▸ Problem statement: Your answer should be one number: the count of lines in the records that include the word "wiki".

Segment Open

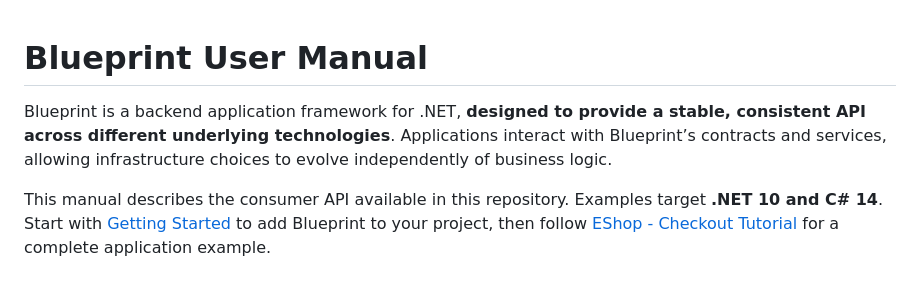
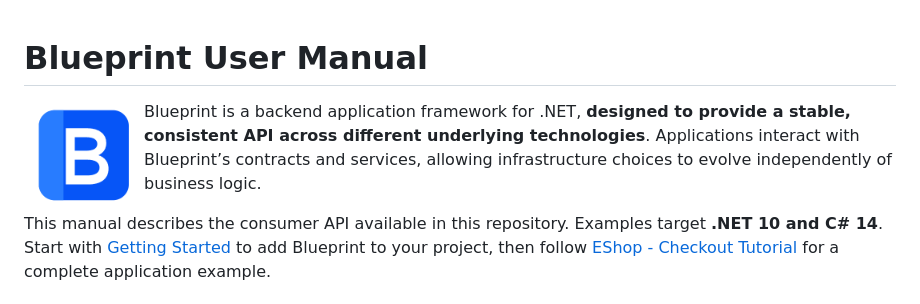
Before and after one commit to SourceRabbit/Blueprint, a Markdown page: .wiki/README.md, the part around one of its changes. GitHub-like rendering; pictures changed too: Assets/BlueprintLogo.png.

Commit message:
wiki

```diff
--- a/.wiki/README.md
+++ b/.wiki/README.md
@@ -1,4 +1,6 @@
 # Blueprint User Manual
+
+<img src="https://raw.githubusercontent.com/SourceRabbit/Blueprint/main/Assets/BlueprintLogo.png" alt="Blueprint logo" width="120" align="left">
 
 Blueprint is a backend application framework for .NET, **designed to provide a stable, consistent API across different underlying technologies**. Applications interact with Blueprint’s contracts and services, allowing infrastructure choices to evolve independently of business logic.
 
```
Also changed, not shown: other parts of .wiki/README.md (+2 -0 lines).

Segment Closed

▸ Exercise result: 5